•           All hose assemblies and nozzles should be closely examined to ensure no residue or obstructions are present. Coupling areas should not exhibit any separation, cracks, damage, or corrosion. Interior and exterior hose assembly surfaces should also be properly dried prior to

re-assembly.

•           If the extinguishing agent charge is suspected of being compromised or directly exposed to water, a proper internal examination and recharge should be performed in accordance with service manual recommendations.

•           Pressure gauge housing and faces should be closely examined for any potential damage and to ensure no water or debris has entered. If such conditions are observed, the pressure gauge should be replaced following the service manual’s recommendations.

•           Wheels should be properly examined and re-lubricated as necessary.

•           Regulators and connection hardware should all be visually examined closely for any damage and to ensure no

water or foreign material is present. Regulators should be tested for proper static dead set pressure and minimum flow characteristics per service

manual recommendations. Pressure regulators exhibiting any problems must be replaced, as no adjustments or disassembly is permitted.

Anytime unusual circumstances or conditions are observed, service personnel should always consult with the fire equipment manufacturer for guidance and specific recommendations. v

Copyright © 2014 by J.R. Nerat, all rights reserved.

If you can make it burn, we can put it out!

Posted by Rob Read at 12:07 PM 0 Comments

Wednesday, July 09, 2014

The Winnipeg Folk Festival Is Protected

The Winnipeg Folk Festival is about to begin its 2014 season, and the 40th year of entertainment!

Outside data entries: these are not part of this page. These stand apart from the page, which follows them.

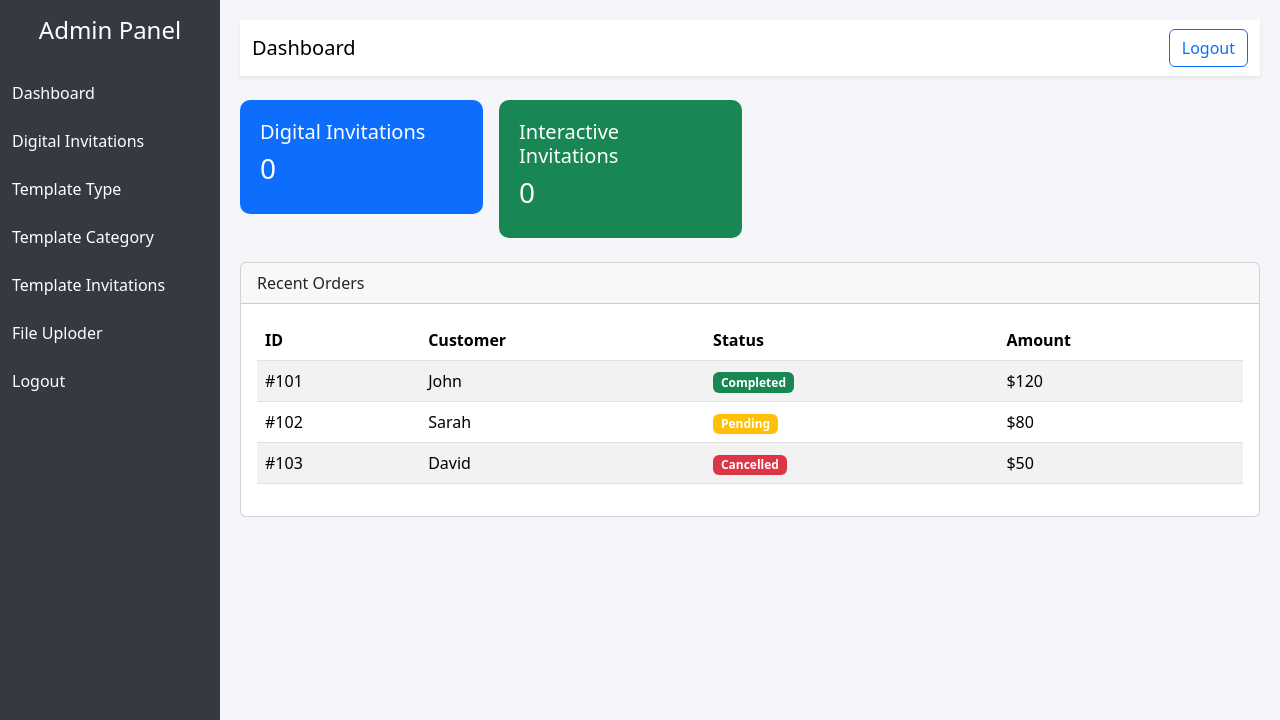
Repository: viraj7551/Flying-Invite-Project
Page: http://localhost/Admin03/dashboard.jsp
These files come from the project's save history. The page is drawn as it stood at one moment and after the next save; the edit follows.
The browser window is 1280 px wide. The pictures show the whole page.
The page is served by Tomcat 9. Other server files are loaded and not shown.

Above is the page before, as saved 2026-07-18 12:31:09.

### Admin03/WebContent/dashboard.jsp
<%@ page language="java" contentType="text/html; charset=ISO-8859-1"
    pageEncoding="ISO-8859-1"%>
<!DOCTYPE html>
<html lang="en">
<head>
<meta charset="UTF-8">
<meta name="viewport" content="width=device-width, initial-scale=1.0">

<title>Admin Dashboard</title>

<!-- Bootstrap CSS -->
<link href="https://cdn.jsdelivr.net/npm/bootstrap@5.3.2/dist/css/bootstrap.min.css" rel="stylesheet">

<style>

body{
background:#f4f6f9;
}

/* Sidebar */
.sidebar{
height:100vh;
background:#343a40;
color:white;
position:fixed;
width:220px;
}

.sidebar a{
color:white;
text-decoration:none;
display:block;
padding:12px;
}

.sidebar a:hover{
background:#495057;
}

/* Content */
.content{
margin-left:220px;
padding:20px;
}

/* Cards */
.card-box{
border-radius:10px;
color:white;
padding:20px;
}

.bg-blue{background:#0d6efd;}
.bg-green{background:#198754;}
.bg-orange{background:#fd7e14;}
.bg-red{background:#dc3545;}

/* Mobile */
@media(max-width:768px){

.sidebar{
position:relative;
width:100%;
height:auto;
}

.content{
margin-left:0;
}

}

</style>

</head>

<body>
   <%
      session.invalidate();

      String userId = request.getParameter("userId");
   %>

<div class="sidebar">

<h4 class="text-center py-3">Admin Panel</h4>

<a href="#">Dashboard</a>
<a href="digital_invitation.jsp">Digital Invitations</a>
<a href="#">Template Type</a>
<a href="#">Template Category</a>
<a href="#">Template Invitations</a>
<a href="file_uploader.jsp">File Uploder</a>
<a href="administrator.jsp">Logout</a>

</div>


<div class="content">

<!-- Navbar -->

<nav class="navbar navbar-light bg-white shadow-sm mb-4">
<div class="container-fluid">

<span class="navbar-brand">Dashboard</span>

<a href="administrator.jsp" class="btn btn-outline-primary">Logout</a>

</div>
</nav>


<!-- Dashboard Cards -->

<div class="row g-3">

<div class="col-md-3">
<div class="card-box bg-blue">
<h5>Digital Invitations</h5>
<h3>0</h3>
</div>
</div>

<div class="col-md-3">
<div class="card-box bg-green">
<h5>Interactive Invitations</h5>
<h3>0</h3>
</div>
</div>

</div>


<!-- Table -->

<div class="card mt-4">

<div class="card-header">
Recent Orders
</div>

<div class="card-body table-responsive">

<table class="table table-striped">

<thead>
<tr>
<th>ID</th>
<th>Customer</th>
<th>Status</th>
<th>Amount</th>
</tr>
</thead>

<tbody>
<tr>
<td>#101</td>
<td>John</td>
<td><span class="badge bg-success">Completed</span></td>
<td>$120</td>
</tr>

<tr>
<td>#102</td>
<td>Sarah</td>
<td><span class="badge bg-warning">Pending</span></td>
<td>$80</td>
</tr>

<tr>
<td>#103</td>

<td>David</td>
<td><span class="badge bg-danger">Cancelled</span></td>
<td>$50</td>
</tr>

</tbody>

</table>

</div>

</div>

</div>


<script src="https://cdn.jsdelivr.net/npm/bootstrap@5.3.2/dist/js/bootstrap.bundle.min.js"></script>

</body>
</html>

After the next save:
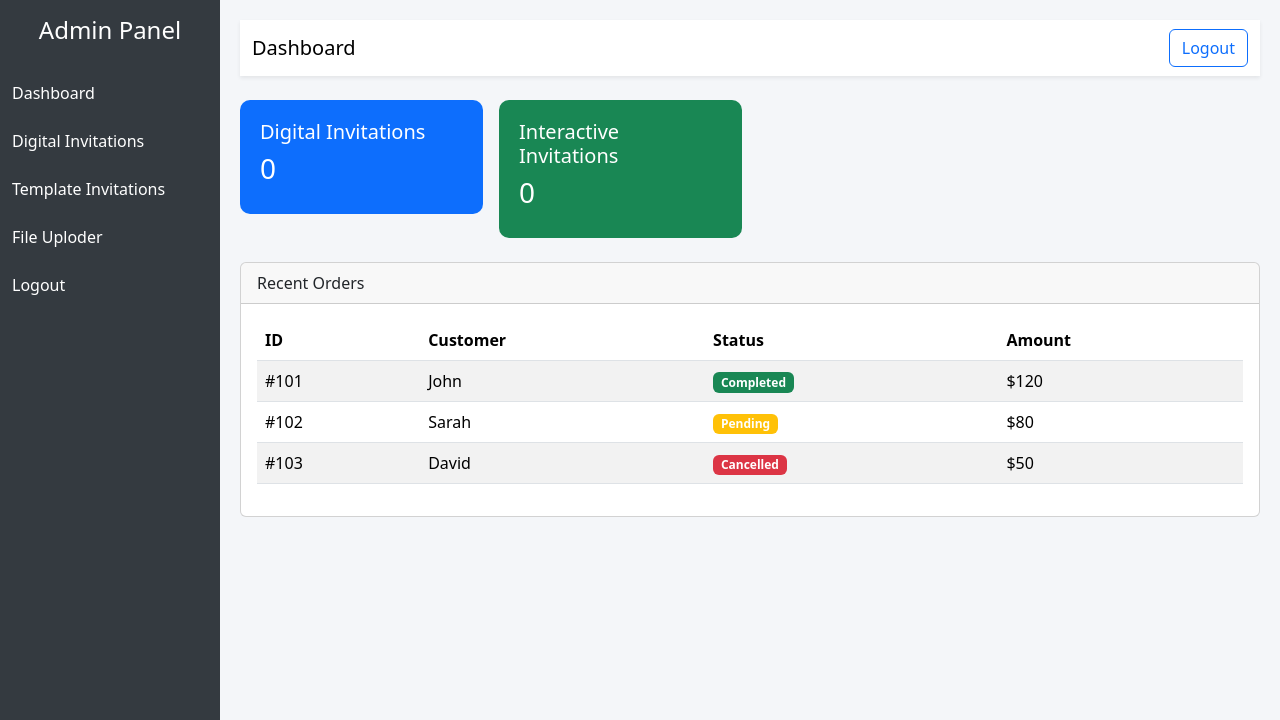
Saved 4 h 13 min later.
--- a/Admin03/WebContent/dashboard.jsp
+++ b/Admin03/WebContent/dashboard.jsp
@@ -87,8 +87,6 @@ margin-left:0;
 
 <a href="#">Dashboard</a>
 <a href="digital_invitation.jsp">Digital Invitations</a>
-<a href="#">Template Type</a>
-<a href="#">Template Category</a>
 <a href="#">Template Invitations</a>
 <a href="file_uploader.jsp">File Uploder</a>
 <a href="administrator.jsp">Logout</a>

The festival will attract over 80,000 people this year and they’ll be entertained by 84 different acts from several countries. The Folk Festival has nearly 3000 dedicated volunteers who contribute well over 60,000 hours each year to create the magic that is the Winnipeg Folk Festival. They also are a major contributor to the Manitoba economy. The festival generates more than $29.4 million in economic activity and creates 281 jobs for the province of Manitoba. The impact on Gross Domestic Product (GDP) in Manitoba is estimated at $14.7 million. The GDP represents the estimated net economic activity generated from this signature Manitoba event.

They do a lot more than just the 5 days in July though their community programs offer a number of activities that include;

  • Folk Classes
  • Folk for Families
  • In the city Festival style work shops
  • Musical mentors
  • Galaxy young performers programs
  • Folk music camp

Earlier this year Winnipeg hosted the Juno’s and a number of events that led up to the Juno Awards night. I was fortunate enough to attend the event hosted by The Winnipeg Chamber of Commerce, who had Melanie Berry as the Keynote speaker. She had many great things to say about the Winnipeg musical community one that really struck home with me at the time and still resonates is that while “Winnipeg has 2.5% of Canada’s population we contribute 12% of Canada’s musicians”, something we should be very proud of!

Knowing what a great international event the folk festival has become we have been very happy to support them were we can. This year we have again donated over 40 fire extinguishers to the event to ensure the safety of everyone involved. While many people both performers, and the audience love to be taken away by the music sometimes they are uplifted by other things as well. We want everyone coming home from the festival safe and sound so we can continue to be a force in Canada’s music scene! 

If you can make it burn, we can put it out!

Music on FireBison Fire Extinguishers

Posted by Rob Read at 10:59 AM 0 Comments